REQUIREMENT - Pull every line with "position" from the entries below.

Stored data entries -

———

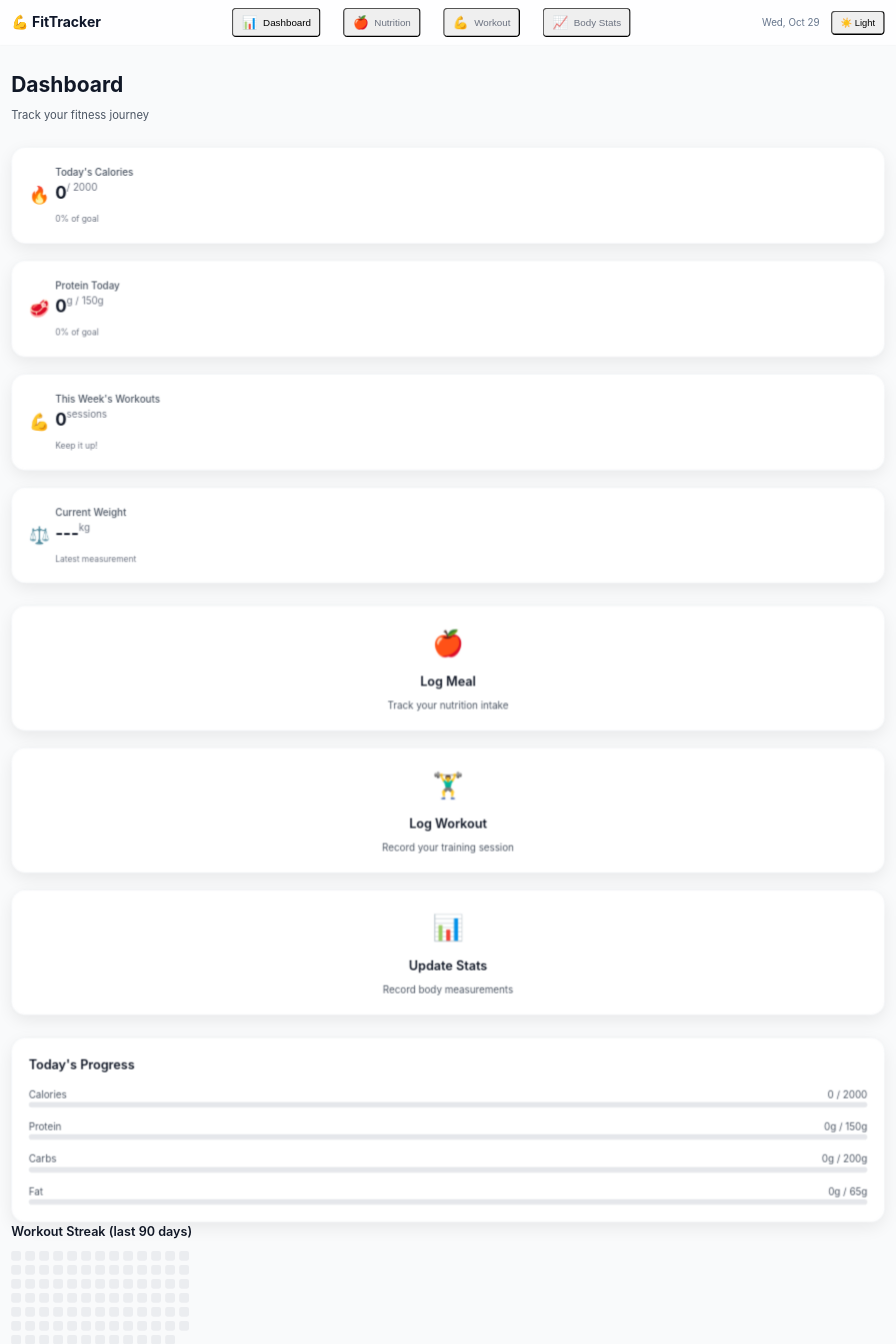
Repository: Apoorv888/Fitness-App
Page: /
The author's editor kept a copy of each file at every save. The page is drawn from the files as they stood at one save, then again after the next save.
The browser window is 1280 px wide. The pictures show the part of the page from y = 0 to 1920 px (the page is 2498 px tall before and 2962 px after), at 70% of full size.
Backgrounds fixed to the window are drawn as part of the page. The project was rebuilt for these pictures with package versions that can differ from the ones it lists, and the page was loaded fresh each time. Also part of the build but not shown: vite.config.ts, src/components/MealForm.tsx, src/components/MealList.tsx, src/components/GoalsForm.tsx, src/components/NutritionCharts.tsx, src/pages/Nutrition.tsx, src/components/WorkoutForm.tsx, src/components/WorkoutList.tsx and 9 more.

Above is the page before, as saved 2025-10-31 19:54:36.

After the next save:
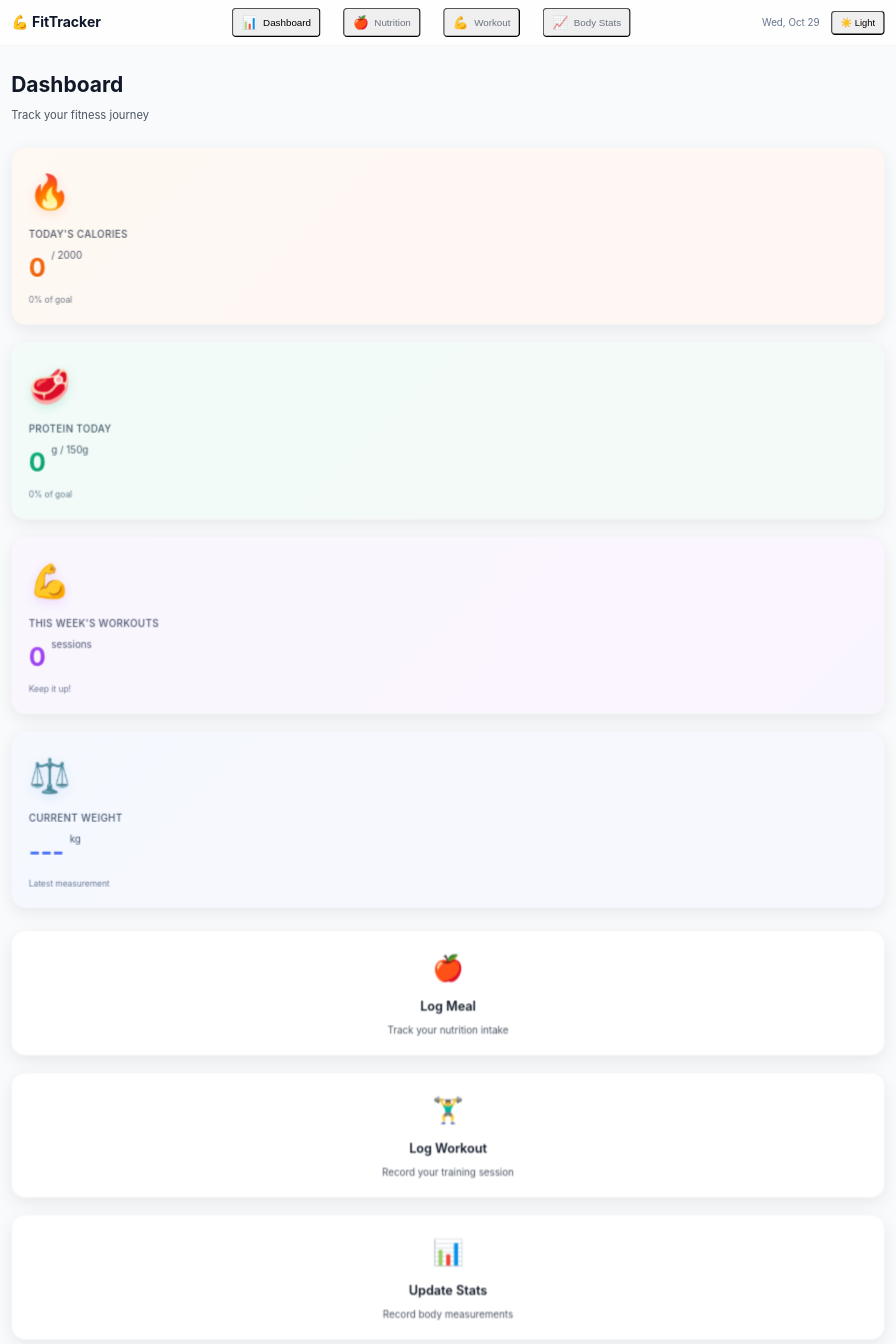
Saved 31 s later.
--- a/src/components/StatCard.tsx
+++ b/src/components/StatCard.tsx
@@ -9,6 +9,20 @@ interface StatCardProps {
   subtitle?: string;
   color?: 'blue' | 'green' | 'orange' | 'purple';
 }
+
+const colorGradients = {
+  blue: 'linear-gradient(135deg, #3b82f6 0%, #6366f1 100%)',
+  green: 'linear-gradient(135deg, #10b981 0%, #059669 100%)',
+  orange: 'linear-gradient(135deg, #f97316 0%, #ea580c 100%)',
+  purple: 'linear-gradient(135deg, #a855f7 0%, #9333ea 100%)',
+};
+
+const colorGlows = {
+  blue: 'rgba(59, 130, 246, 0.2)',
+  green: 'rgba(16, 185, 129, 0.2)',
+  orange: 'rgba(249, 115, 22, 0.2)',
+  purple: 'rgba(168, 85, 247, 0.2)',
+};
 
 export const StatCard: React.FC<StatCardProps> = ({
   title,
@@ -26,28 +40,76 @@ export const StatCard: React.FC<StatCardProps> = ({
   };
 
   return (
-    <div className="card hover:shadow-md transition-shadow">
-      <div className="flex items-center justify-between">
-        <div className="flex items-center space-x-2">
-          <div className="text-2xl">{icon}</div>
-          <div>
-            <h3 className="text-sm font-medium text-gray-600">{title}</h3>
-            <div className="flex items-baseline space-x-1">
-              <span className="text-2xl font-bold text-gray-900">{value}</span>
-              {unit && <span className="text-sm text-gray-500">{unit}</span>}
-            </div>
-            {subtitle && (
-              <p className="text-xs text-gray-500 mt-2">{subtitle}</p>
-            )}
-          </div>
-        </div>
+    <div
+      className="card"
+      style={{
+        position: 'relative',
+        overflow: 'hidden'
+      }}
+    >
+      {/* Animated gradient background */}
+      <div
+        style={{
+          position: 'absolute',
+          top: 0,
+          left: 0,
+          right: 0,
+          bottom: 0,
+          background: colorGradients[color],
+          opacity: 0.05,
+          transition: 'opacity 0.3s ease',
+        }}
+      />
 
+      {/* Icon with glow effect */}
+      <div
+        style={{
+          fontSize: '48px',
+          marginBottom: '12px',
+          display: 'inline-block',
+          filter: `drop-shadow(0 4px 8px ${colorGlows[color]})`,
+          animation: 'pulse 3s ease-in-out infinite'
+        }}
+      >
+        {icon}
+      </div>
+
+      <h3
+        className="text-sm font-medium mb-2"
+        style={{ color: 'var(--text-secondary)', textTransform: 'uppercase', letterSpacing: '0.5px' }}
+      >
+        {title}
+      </h3>
+
+      <div className="flex items-baseline space-x-2 mb-2">
+        <span
+          className="text-4xl font-bold"
+          style={{
+            background: colorGradients[color],
+            WebkitBackgroundClip: 'text',
+            WebkitTextFillColor: 'transparent',
+            backgroundClip: 'text'
+          }}
+        >
+          {value}
+        </span>
+        {unit && (
+          <span className="text-sm" style={{ color: 'var(--text-secondary)' }}>
+            {unit}
+          </span>
+        )}
         {trend && (
-          <div className="text-lg">
+          <span className="text-xl ml-auto">
             {trendIcons[trend]}
-          </div>
+          </span>
         )}
       </div>
+
+      {subtitle && (
+        <p className="text-xs" style={{ color: 'var(--muted)' }}>
+          {subtitle}
+        </p>
+      )}
     </div>
   );
 };
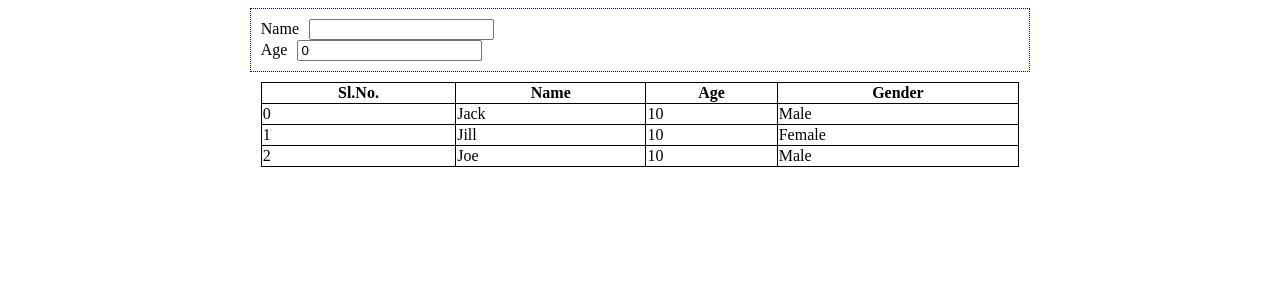
Repository: tysonpaul89/vue-student-crud
Page: /
An editor plug-in stored every save of this project. The page is shown before and after the next save, followed by the edit.
The browser window is 1280 px wide. The pictures show the whole page.
The project was rebuilt for these pictures with package versions that can differ from the ones it lists, and the page was loaded fresh each time.

Above is the page before, as saved 2020-04-10 17:30:52.

After the next save:
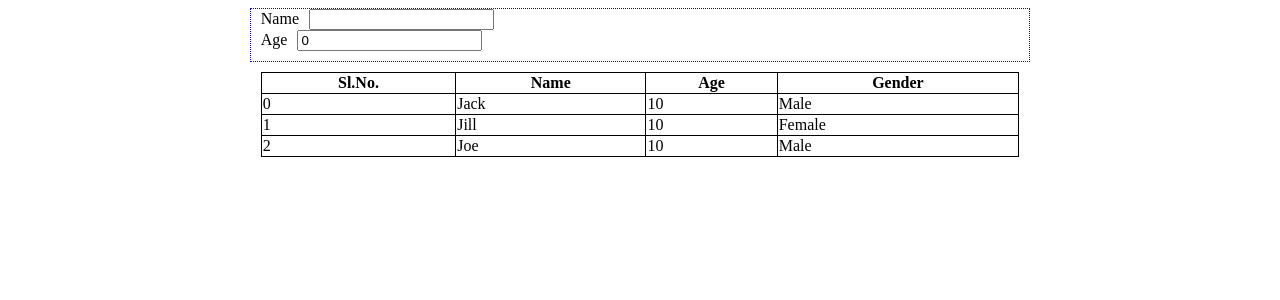
Saved 56 s later.
--- a/src/components/StudentForm.vue
+++ b/src/components/StudentForm.vue
@@ -35,10 +35,11 @@ export default {
   margin: 0 auto;
   margin-bottom: 10px;
   border: 1px dotted blue;
-  padding: 10px;
+  padding: 0 10px 10px 10px;
 }
 
 .form-group label{
   margin-right: 10px;
+  padding-top: 10px;
 }
 </style>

———

RESPONSE AREA -
+        position: 'relative',
+          position: 'absolute',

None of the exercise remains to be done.